A Moving Picture
At the start of Witness, Samuel Lapp, an Amish child on his first journey from his home in Lancaster, Pennsylvania to Philadelphia, sees the murder of a police officer. Incarnated by then eight-year-old Lukas Haas, Samuel observes this event, entirely alien to his experience, with an expression that isn’t fear, at first, but interest. The violence is so new that he can’t be sure it isn’t “normal” in the big city.
Such wonderment lies at the center of Peter Weir’s Witness. Police detective John Book (Harrison Ford) is assigned to the murder case and so, must find out exactly what Samuel saw. Undercover with the Amish, Book too is observing a foreign environment. Bemused at times, he is nonetheless captivated by its simplicity, its decency, and its ability to thrive despite its antiquities.
This blending and occasional clashing of cultures inspired Weir and producer Edward S. Feldman to make the film. On Paramount’s new Special Collector’s Edition DVD, they discuss the concept as they saw it represented by Book’s cop habits and the Amish community, who live without electricity and plumbing, very humbly. Speaking during a 90-minute documentary, “Between Two Worlds: The Making of Witness,” Weir says, “Within the one film, you were having not just two cultures, but two time zones. So, without it being science fiction, you really had the 19th century and the 20th century in the same frame.” The juxtaposition finds its romantic apotheosis when Book falls in love with Samuel’s recently widowed mother, Rachel (Kelly McGillis).
Weir, as Feldman notes in the documentary, relies on his actors’ ability to communicate without words in order to establish moods and shape anticipation. “Don’t use dialogue if you don’t need it. It’s a ‘moving picture,’” Feldman says, quoting Weir. The film highlights John and Rachel’s mutual desire to peer into each other’s worlds in images that are nearly without dialogue. In a pivotal scene, John and Rachel dance to music from John’s car radio in her father’s barn. As the music begins, they stop speaking. Before reaching for her hand, John looks at Rachel. She’s unsure, as is he, but he wants to “free” her for a moment, his desire made visible as they dance to Sam Cooke’s “(What a) Wonderful World” (performed here by Greg Chapman).
Ford says of Weir’s style that there are times when dialogue becomes intrusive, when it “starts to talk about the scene” rather than setting or expressing it. Following the dance, Rachel has seen what John can give her, and John, startled when her father, Eli (Jan Rubes), scolds Rachel, realizes that what is normal for him is abnormal for Rachel.
He and Rachel are engaged in a tug of war throughout the film, as each invites and resists the temptations of the other. John watches through a cracked doorway as Rachel washes herself with a sponge and a tub of water, intently, and Weir’s camera acts as his eye, moving along Rachel’s arms and legs as she bathes. The moment is sexual but not sexy, and it’s revelatory for John in that he finally sees all of Rachel, her body and her culture.

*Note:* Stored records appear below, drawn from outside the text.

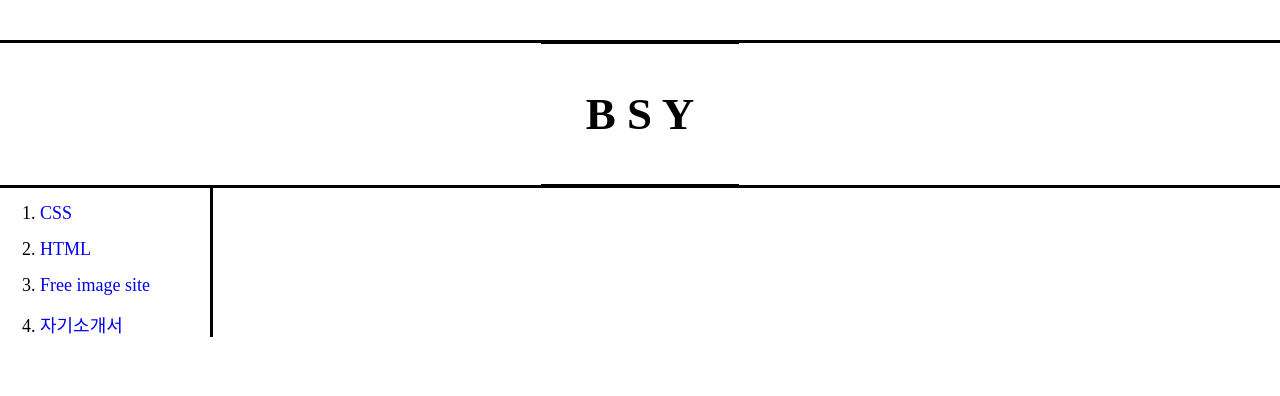
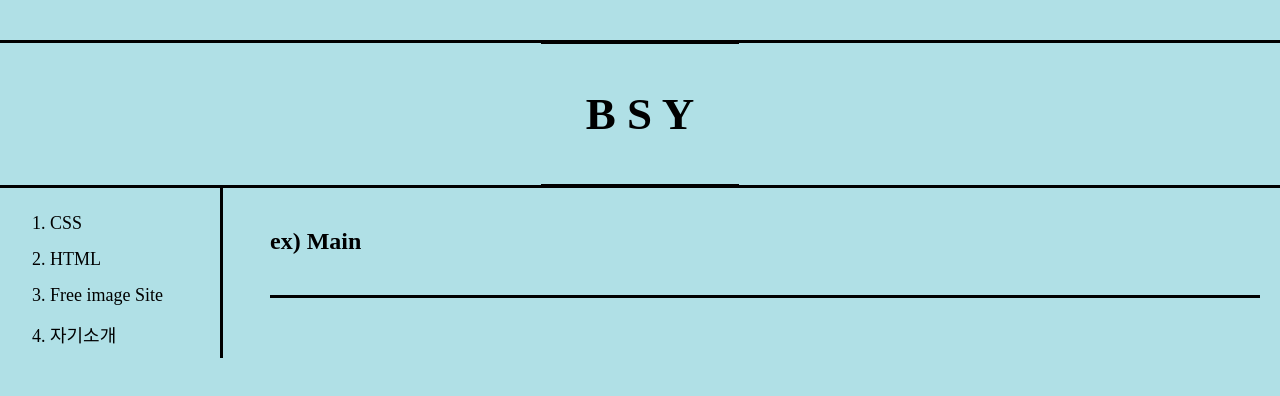
Before and after one commit to sy0558/BSY, a plain HTML site: page index.html in a window 1280 px wide. Drawn offline with Linux system fonts and the light colour scheme.

Commit message:
Add files via upload

```diff
--- a/index.html
+++ b/index.html
@@ -3,61 +3,26 @@
   <head>
     <meta charset="utf-8">
     <title>BSY Web site</title>
-    <style>
-
-      body {
-        margin: 0;
-        padding: 0;
-      }
-
-      .title{
-        color: black;
-        font-size: 45px;
-        margin-top: 40px;
-        margin-bottom: 0px;
-        padding: 45px;
-        border-top: solid 3px black;
-        border-bottom: solid 3px black;
-        text-align: center;
-        text-decoration: none;
-
-      }
-      li{
-        font-size: 18px;
-        padding-top: 15px;
-      }
-
-      #index{
-
-      }
-
-      .index {
-        text-decoration: none;
-      }
-
-      ol{
-        border-right: solid black 3px;
-        width: 170px;
-        margin: 0px;
-      }
-
-    </style>
+    <link rel="stylesheet" href="style.css">
   </head>
 
   <body>
 
     <h1 class="title"><a class="title" href="index.html">B S Y</a></h1>
-
     <div id="index">
       <ol>
-        <li><a class="index" href="CSS.html">CSS</a></li>
+        <li id="indexfirst"><a class="index" href="CSS.html">CSS</a></li>
         <li><a class="index" href="HTML.html">HTML</a></li>
-        <li><a class="index" href="imagesite.html">Free image site</a></li>
-        <li><a class="index" href="info.html">자기소개서</a></li>
+        <li><a class="index" href="imagesite.html">Free image Site</a></li>
+        <li><a class="index" href="info.html">자기소개</a></li>
       </ol>
+
+      <div id="article">
+        <h2>ex) Main</h2>
+        <p id="paragraph">
+
+        </p>
+      </div>
     </div>
-
-
-
   </body>
 </html>
```
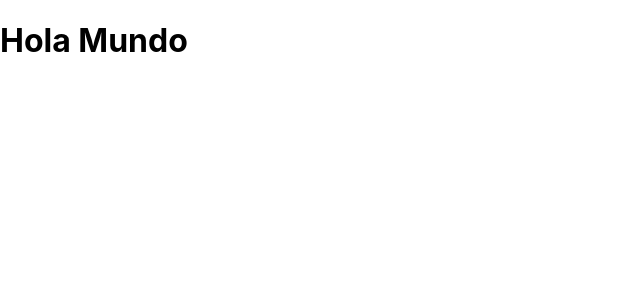
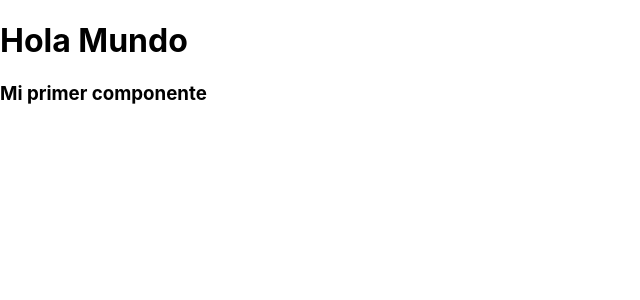
Before and after one commit to Aldeer/react-basico, a React (Create React App) app: page / in a window 1280 px wide. Shown: the top 300 px of the page, without its empty margins (0-640 px from the left). Built offline with nearby package versions, Linux system fonts and the light colour scheme.

Commit message:
creando mi primer componente y mostrandolo

```diff
--- a/src/App.js
+++ b/src/App.js
@@ -1,8 +1,11 @@
+import React from "react";
+import Contador from "./components/Contador";
 
 function App() {
   return (
     <div>
       <h1>Hola Mundo</h1>
+      <Contador />
     </div>
   );
 }
--- /dev/null
+++ b/src/components/Contador.js
@@ -0,0 +1,9 @@
+import React from "react";
+
+const contador = () => {
+    return (
+        <h3>Mi primer componente</h3>
+    );
+}
+
+export default contador;
```
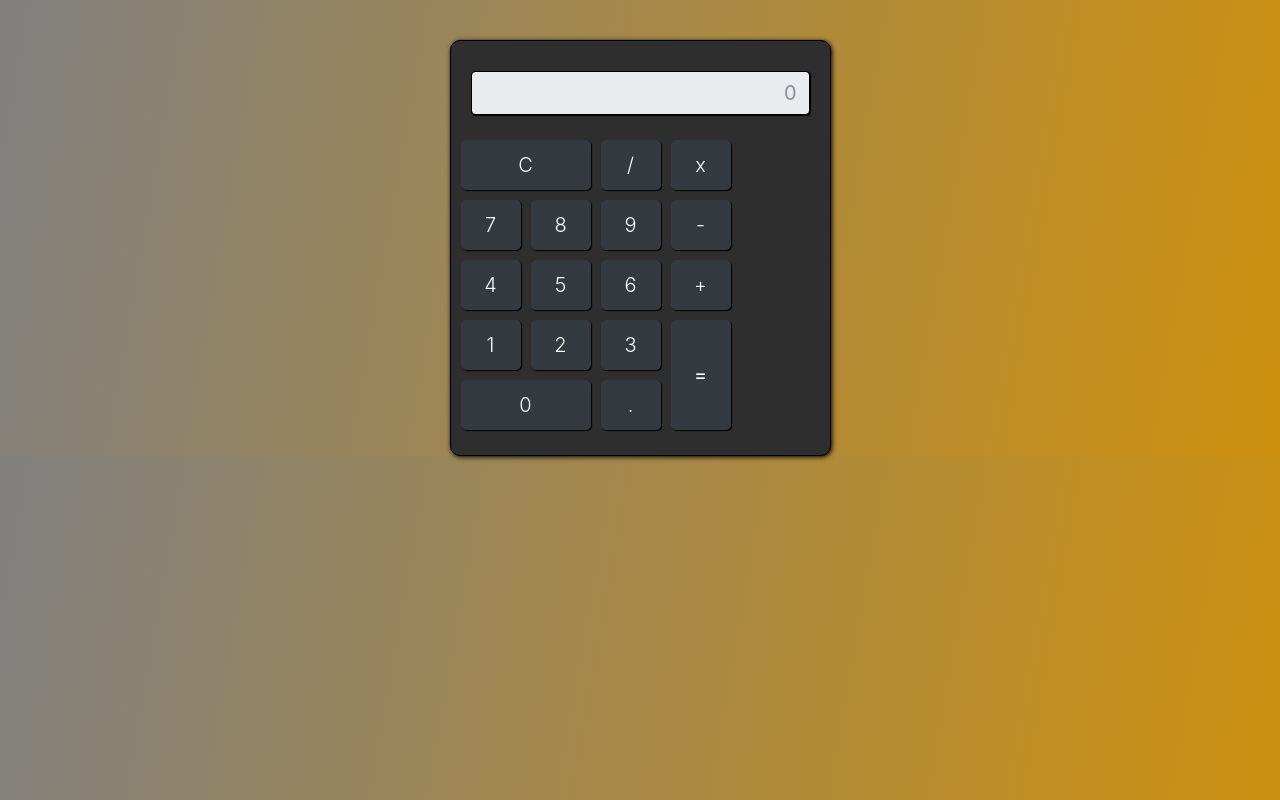
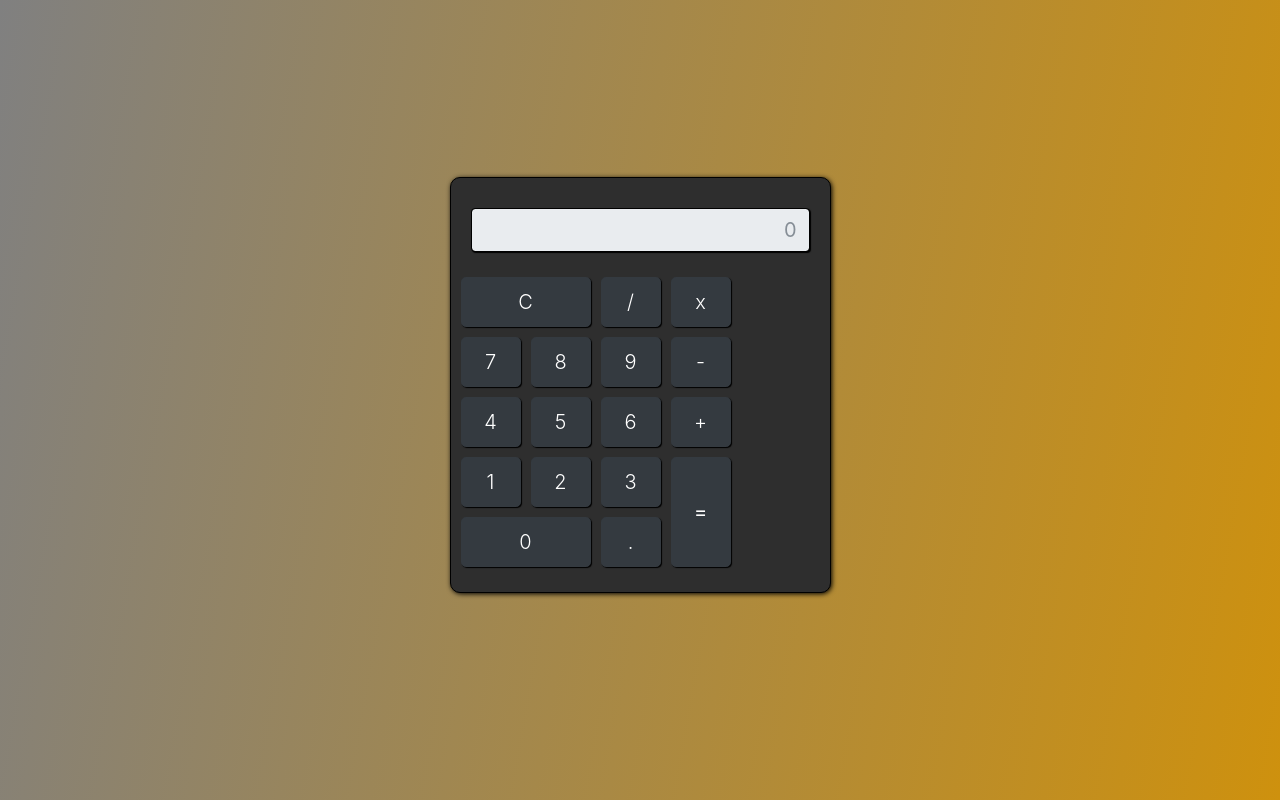
Before and after one commit to oandmiranda/Calculadora, a plain HTML site: page index.html in a window 1280 px wide. Drawn offline with nearby package versions, Linux system fonts and the light colour scheme.

Commit message:
Css ajustado

```diff
--- a/style.css
+++ b/style.css
@@ -1,9 +1,16 @@
 body {
-    background: linear-gradient(100deg, gray, rgb(206, 145, 14))
+  background: linear-gradient(100deg, gray, rgb(206, 145, 14));
+}
+
+.container {
+  display: flex;
+  justify-content: center;
+  align-items: center;
+  height: 100vh;
 }
 
 .calculadora {
-    margin-top: 40px;
+  margin-bottom: 30px;
   border: solid 1px #000;
   padding: 20px;
   background-color: #2E2E2E;
```
Lines whose indentation alone changed are shown as unchanged.
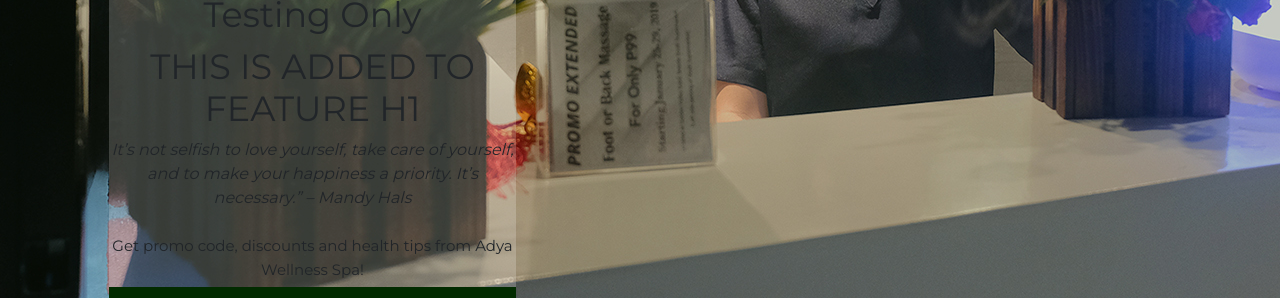
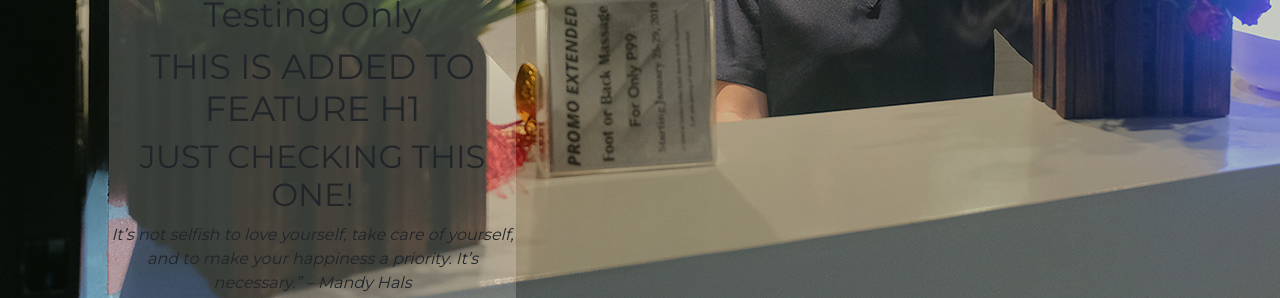
Before and after one commit to yomshot/AdyaWellnessSpa, a plain HTML site: page index.html in a window 1280 px wide. Shown: the part 502-800 px from the top of the page. Drawn offline with nearby package versions, Linux system fonts and the light colour scheme.

Commit message:
Just added to feature-h2 branch testing

```diff
--- a/index.html
+++ b/index.html
@@ -52,6 +52,7 @@
                             <p class="wow fadeInUp" data-wow-duration="2s">
                                 <h1> Testing Only </h1>
                                 <h1> THIS IS ADDED TO FEATURE H1 </h1>
+                                <h2> JUST CHECKING THIS ONE! </h2>
                                 <i>
                                 It’s not selfish to love yourself, take care of yourself, and to make your happiness a priority. It’s necessary.” – Mandy Hals
                                 </i>
```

When Rachel catches him looking, however, she doesn’t hide as her previously reserved nature might have suggested. Instead, she turns her body to him, naked, embarrassing him so that he turns away. This in turn causes her to feel rejected and embarrassed as well. The more they understand—or at least see—about each other, the more lost they become. When John is about to leave Lancaster, again they cannot speak. Her face is almost free of expression, and his is confused and longing. In effect, Weir’s “time zones” almost repel one another. There is no way for the relationship to continue without severe consequences: “If we’d made love last night,” Book says, after that revelatory moment in the bathing room. “I’d have to stay, or you’d have to leave.”
This relationship is explored briefly in “Between Two Worlds,” but the documentary focuses mainly on the film’s genesis, its endurance as an audience favorite, and its eventual look, which Weir compares to a Vermeer painting: “The stillness and the feeling of another time that those pictures give you,” he says. “They disturb your view of time in a way. You can feel the clocks ticking somehow more slowly as you look at these paintings.” Witness works exactly this way, assisted by the shifts from bustling Philadelphia and serene Lancaster. It’s a picture that takes its time. The participants in the documentary note how unusual this kind of delicate filmmaking looks 20 years down the track—even Weir says he thought the film would end up “like wine, to be drunk in a season,” almost devoid of lasting appeal. He’s happy to have been wrong.
Ford, Feldman, Hass, and Viggo Mortensen also discuss the film’s significance for their lives and careers. Ford considers it one of the best on his resume, and Mortensen, who debuts here as an Amish farmer, reveals it as a phenomenal education. It’s McGillis, though, who, through tears, sums up the film: “What a blessed gift, and you know, there’s not a day that I don’t think about just how random that was [in reference to her casting]. And when it happened, when that magic happens, it lasts forever.”